Texas’ Fifth District Court of Appeals in Dallas has ordered a former AdvoCare board member to arbitrate his claims against the company. In AdvoCare GP, LLC, et al. v. Heath, No. 05-16-00409-CV (Tex.-App.—Dallas, Jan. 5, 2017), Richard Heath was hired to act as a board member for a nutrition company, AdvoCare, in June 2015. As part of the hiring process, Heath was required to sign a non-disclosure agreement that included a binding arbitration clause.
A little more than one month later, Heath was terminated. Following his termination, Heath demanded additional compensation based on a purported oral contract with the company. After his request was refused, Heath filed a multi-million dollar lawsuit against AdvoCare and several company executives in Dallas County, Texas.
In response to Heath’s complaint, the defendants filed an answer as well as a motion to compel the dispute to arbitration based the arbitral provision included in the parties’ NDA. They also sought to abate the trial court proceedings. The court granted the defendants’ motion in part, but refused to compel most of Heath’s claims to arbitration. The trial court also declined to abate the proceedings pending arbitration. The defendants then filed an interlocutory appeal with Texas’ Fifth District.
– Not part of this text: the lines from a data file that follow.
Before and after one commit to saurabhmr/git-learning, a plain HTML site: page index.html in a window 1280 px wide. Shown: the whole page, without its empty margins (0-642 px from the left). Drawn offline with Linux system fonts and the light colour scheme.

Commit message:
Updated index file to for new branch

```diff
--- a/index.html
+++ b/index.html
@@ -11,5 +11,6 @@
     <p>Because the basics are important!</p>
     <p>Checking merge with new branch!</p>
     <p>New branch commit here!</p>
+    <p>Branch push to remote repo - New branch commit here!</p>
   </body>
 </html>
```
On appeal, the Dallas court stated neither party disputed that a valid agreement to arbitrate existed. After that, the appellate court turned to the question of scope.
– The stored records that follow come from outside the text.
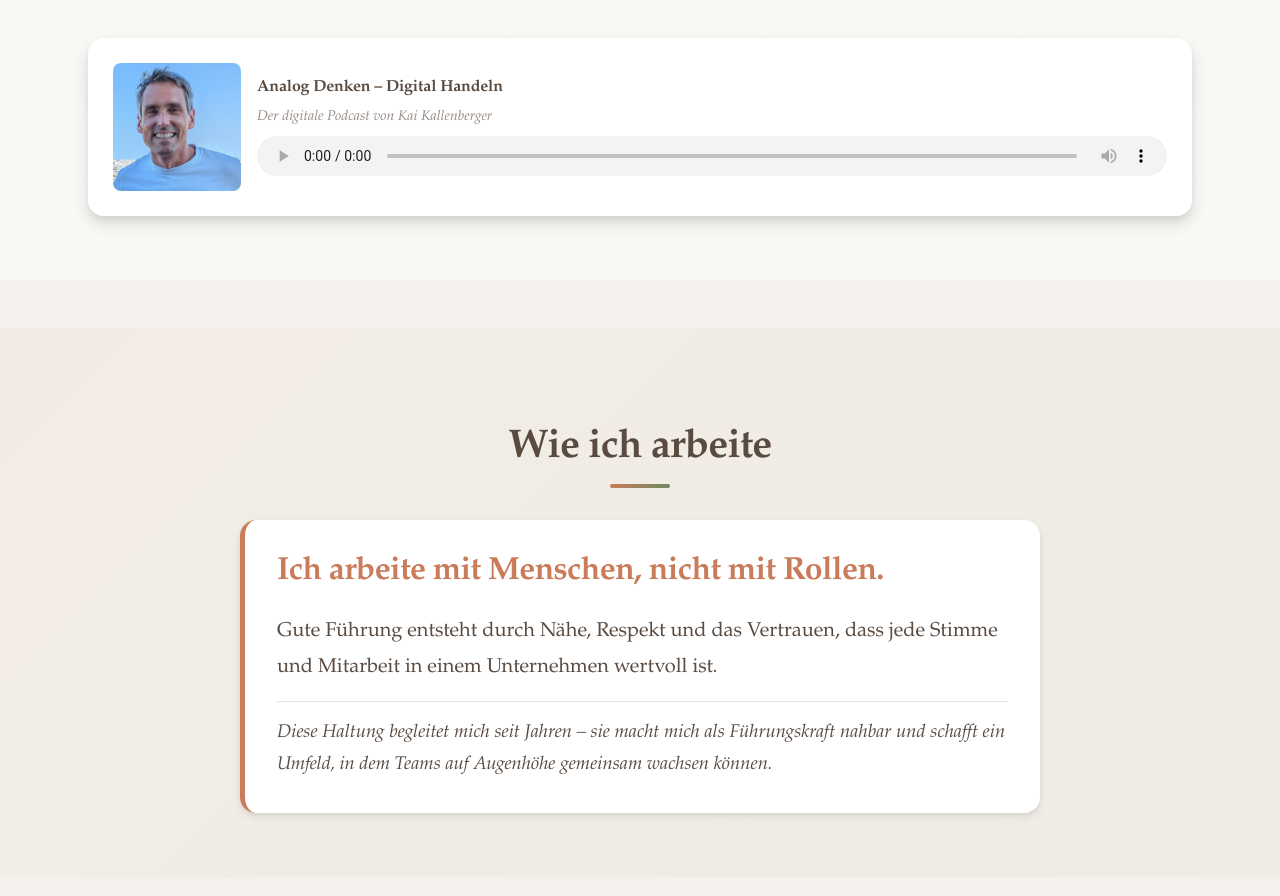
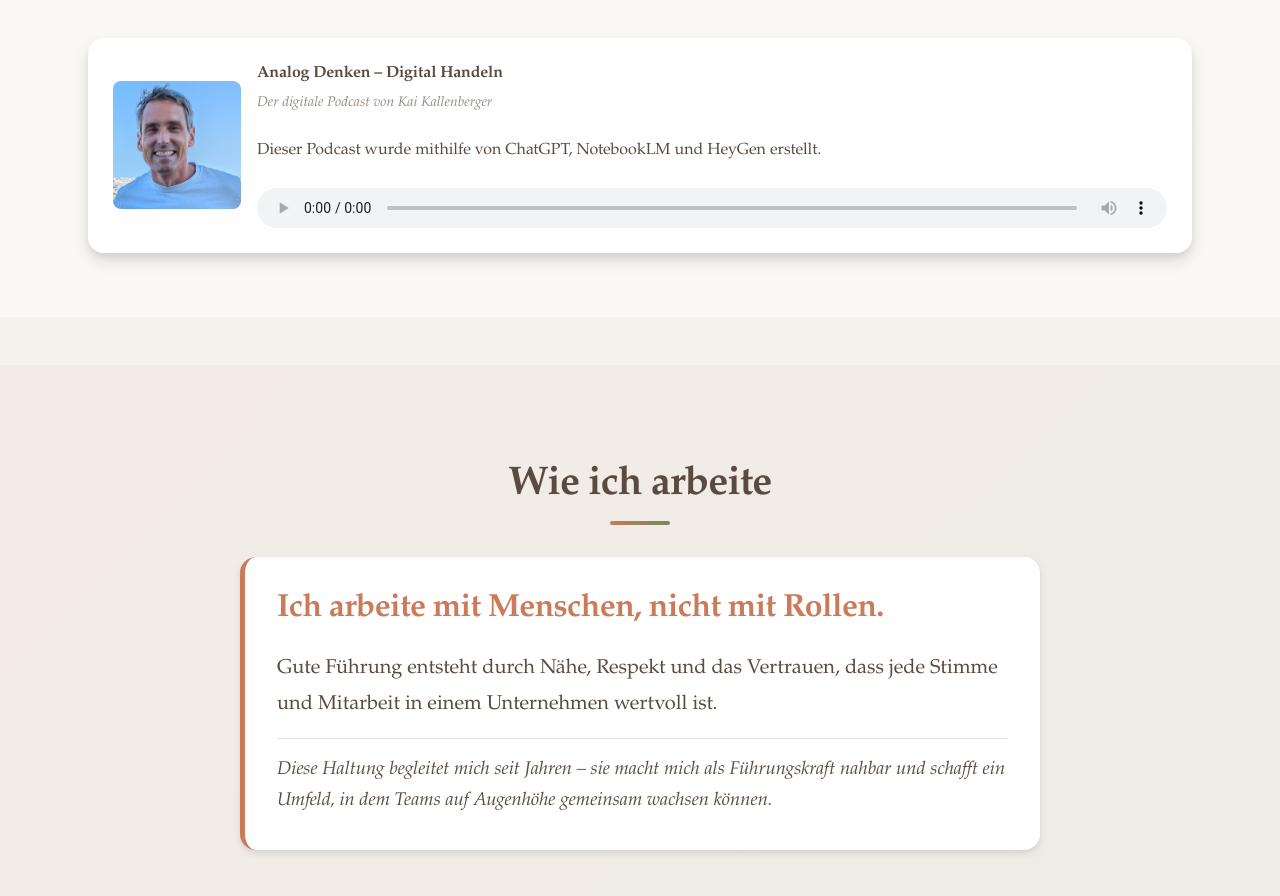
Before and after one commit to kai297097-cpu/kai-portfolio, a plain HTML site: page index.html in a window 1280 px wide. Shown: the part 3300-4196 px from the top of the page. Drawn offline with Linux system fonts and the light colour scheme.

Commit message:
Podcast: Hinweis auf verwendete Tools (ChatGPT, NotebookLM, HeyGen) hinzugefügt

```diff
--- a/index.html
+++ b/index.html
@@ -573,6 +573,7 @@
               <div class="podcast-content">
                 <h3 class="podcast-title">Analog Denken – Digital Handeln</h3>
                 <p class="podcast-subtitle">Der digitale Podcast von Kai Kallenberger</p>
+                <p class="podcast-tools">Dieser Podcast wurde mithilfe von ChatGPT, NotebookLM und HeyGen erstellt.</p>
                 <audio controls class="podcast-audio">
                   <source src="assets/media/podcast-audio.mp3" type="audio/mpeg" />
                   Dein Browser unterstützt das Audioelement nicht.
```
According to the Fifth District, “[o]nce the existence of an arbitration agreement has been shown, the party resisting arbitration bears the burden of proving that the dispute at issue falls outside of the arbitration agreement’s scope.” The court next said, “[b]oth the Supreme Court and the Fifth Circuit have characterized arbitration provisions that are similar to the one at issue here as broad arbitration clauses capable of expansive reach.” The Dallas court then added, “Texas courts, including this Court, have reached similar conclusions.”
Next, the Fifth District Court of Appeals rejected Heath’s contention that the language included in the arbitration provision narrowed its application to include only the NDA. The court stated:
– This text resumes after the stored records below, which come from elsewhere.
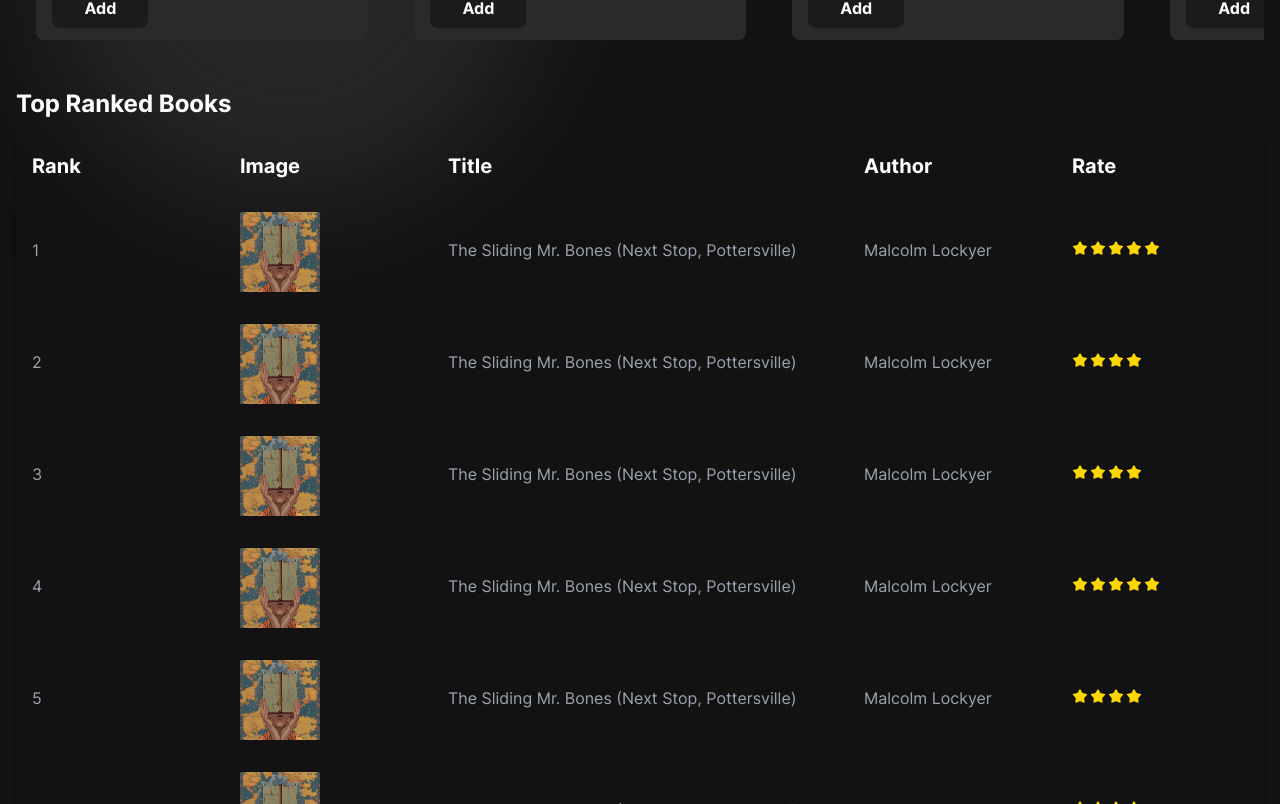
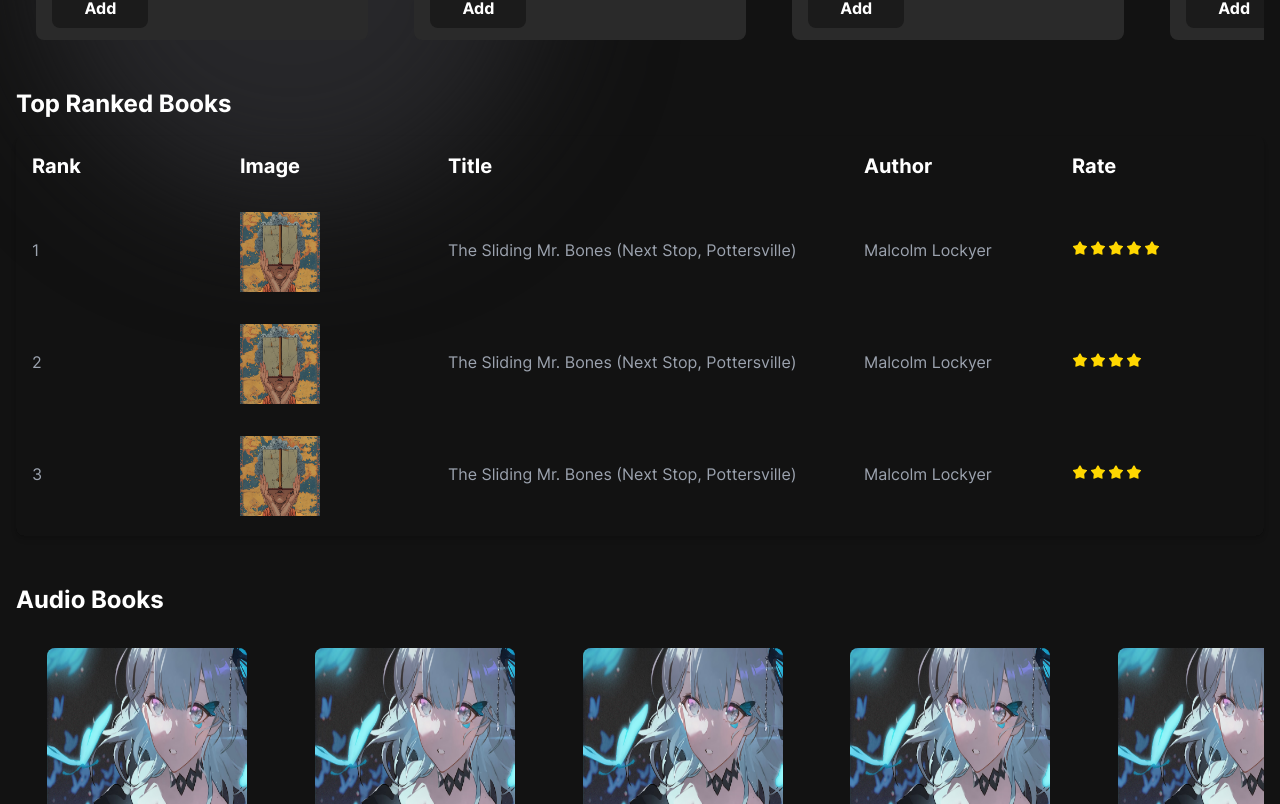
Before and after one commit to AliDeWeb/Book-Store, a React (Vite) app: page / in a window 1280 px wide. Shown: the part 576-1380 px from the top of the page. Built offline with nearby package versions, Linux system fonts and the light colour scheme.

Commit message:
some features added

```diff
--- a/src/assets/css/output.css
+++ b/src/assets/css/output.css
@@ -795,6 +795,10 @@ video {
   max-height: 400px;
 }
 
+.max-h-\[\] {
+  max-height: ;
+}
+
 .w-0 {
   width: 0px;
 }
@@ -930,6 +934,10 @@ video {
 
 .overflow-x-auto {
   overflow-x: auto;
+}
+
+.overflow-y-auto {
+  overflow-y: auto;
 }
 
 .overflow-x-hidden {
--- a/src/components/TopRankedBooks/TopRankedBooks.jsx
+++ b/src/components/TopRankedBooks/TopRankedBooks.jsx
@@ -17,7 +17,7 @@ export default function TopRankedBooks() {
           <h2 className="text-2xl mb-4">Top Ranked Books</h2>
 
           <div className="relative overflow-x-auto shadow-md sm:rounded-lg">
-            <div className="relative overflow-x-auto shadow-md sm:rounded-lg">
+            <div className="relative overflow-x-auto shadow-md sm:rounded-lg max-h-[400px] overflow-y-auto">
               <table className="table-fixed w-full">
                 <thead className="sm:text-xl text-base">
                   <tr>
```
Appellee’s argument also overlooks several notable facts: The offer letter specifically references the NDA in the first paragraph, the NDA was attached to the offer letter, and both documents were signed on the same day as part of a contemporaneous transaction. Under general principles of contract law, separate documents executed at the same time, for the same purpose, and in the course of the same transaction are to be construed together. See, e.g., Jim Walter Homes, Inc. v. Schuenemann, 668 S.W.2d 324, 327 (Tex. 1984). Therefore, the offer letter and the NDA are effectively part of the same agreement and should be construed together.
After that, the appellate court distinguished the case law offered by Heath in support of his position. The court then said:
In light of the decisions cited above interpreting similar language, we conclude the arbitration provision at issue here should be read as requiring that any controversy, dispute, or claim “arising out of or in any way related to or involving” the interpretation, performance, or breach of the NDA must be resolved in arbitration. Thus, the arbitration provision encompasses this suit and the claims asserted therein because appellants claim appellee was terminated due to his breach of the NDA.
Ultimately, Texas’ Fifth District Court of Appeals reversed the trial court’s order and remanded the case with instructions to compel the entire dispute to arbitration.
from Texas Bar Today http://ift.tt/2kkq0Ja
via Abogado Aly Website